# Does a continuous function have a continuous integral function in a discrete dynamical system?

Let $X$ be a compact manifold (or the closure of a Euclidean domain if that helps significantly) and $T\colon X\to X$ a homeomorphism. Let us say that a function $v\colon X\to\mathbb R$ is the integral function of $w\colon X\to\mathbb R$ if $w(x)=v(T(x))-v(x)$ for all $x\in X$. It is clear that a function has an integral function if and only if it sums to zero over all periodic orbits of $T$. By this summing to zero I mean that if $T^n(x)=x$, then $\sum_{k=1}^nw(T^k(x))=0$. The integral function is unique up to constants that can be chosen independently for each trajectory of $T$.

If a continuous function $w$ has an integral function, does it also have a continuous integral function? That is, can the constants for different trajectories chosen in such a consistent way as to make the integral function continuous?

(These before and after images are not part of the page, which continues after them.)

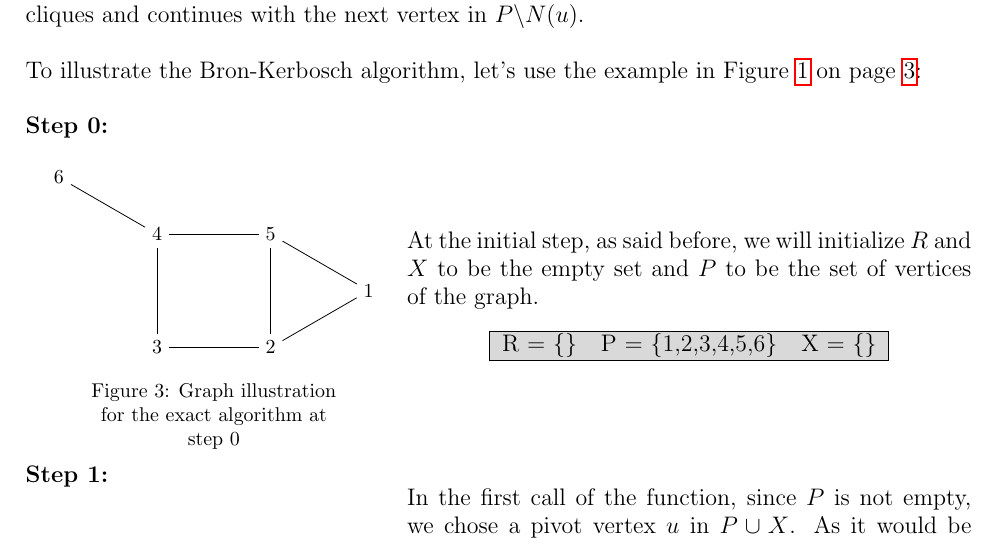
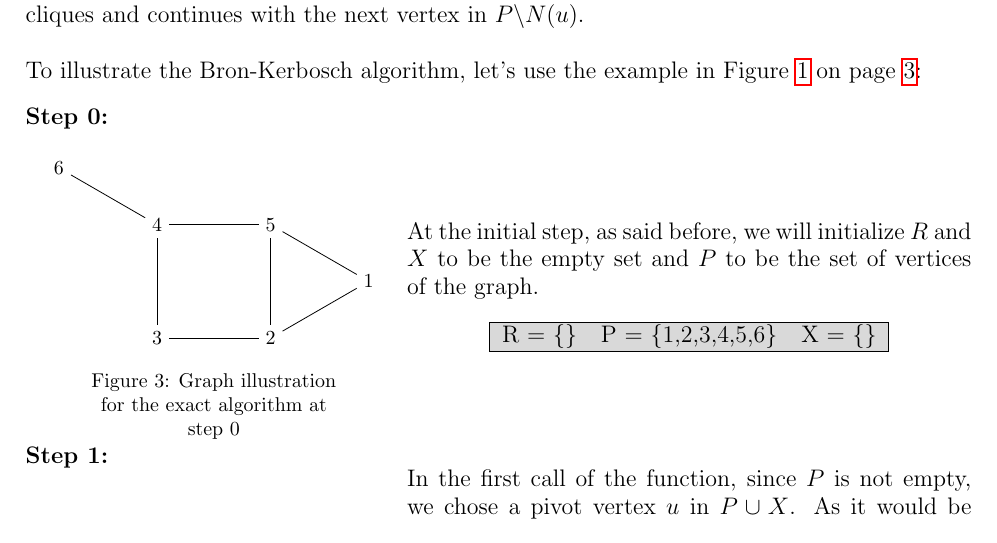
Before and after one commit to sehnryr/Final-Graph-Project-ISEN-CIR3, a LaTeX document (report/report.tex, which reads report/report_sections/exact_mewc/how_it_works.tex): part of page 7 of 16, cut so that both start at the same text. Compiled offline with pdfLaTeX.

Commit message:
change step title position for better encapsulation

```diff
--- a/report/report_sections/exact_mewc/how_it_works.tex
+++ b/report/report_sections/exact_mewc/how_it_works.tex
@@ -37,8 +37,8 @@ To illustrate the Bron-Kerbosch algorithm, let's use the example in
 Figure \ref{fig:basic-graph-example} on page \pageref{fig:basic-graph-example}:
 \newline
 
-\textbf{Step 0:} \newline
 \begin{minipage}{\linewidth}
+    \textbf{Step 0:} \newline
     \begin{minipage}{0.4\textwidth}
         \begin{figure}[H]
             \centering
@@ -76,8 +76,8 @@ Figure \ref{fig:basic-graph-example} on page \pageref{fig:basic-graph-example}:
     \end{minipage}
 \end{minipage} \newline
 
-\textbf{Step 1:} \newline
 \begin{minipage}{\linewidth}
+    \textbf{Step 1:} \newline
     \begin{minipage}{0.4\textwidth}
         \begin{figure}[H]
             \centering
```
Also changed, not shown: report/report_sections/exact_mewc/how_it_works.tex (4 more changed lines).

I assume the answer depends on the properties of the dynamical system given by $T$, but I have not found a proof (under any additional assumptions) or a counterexample.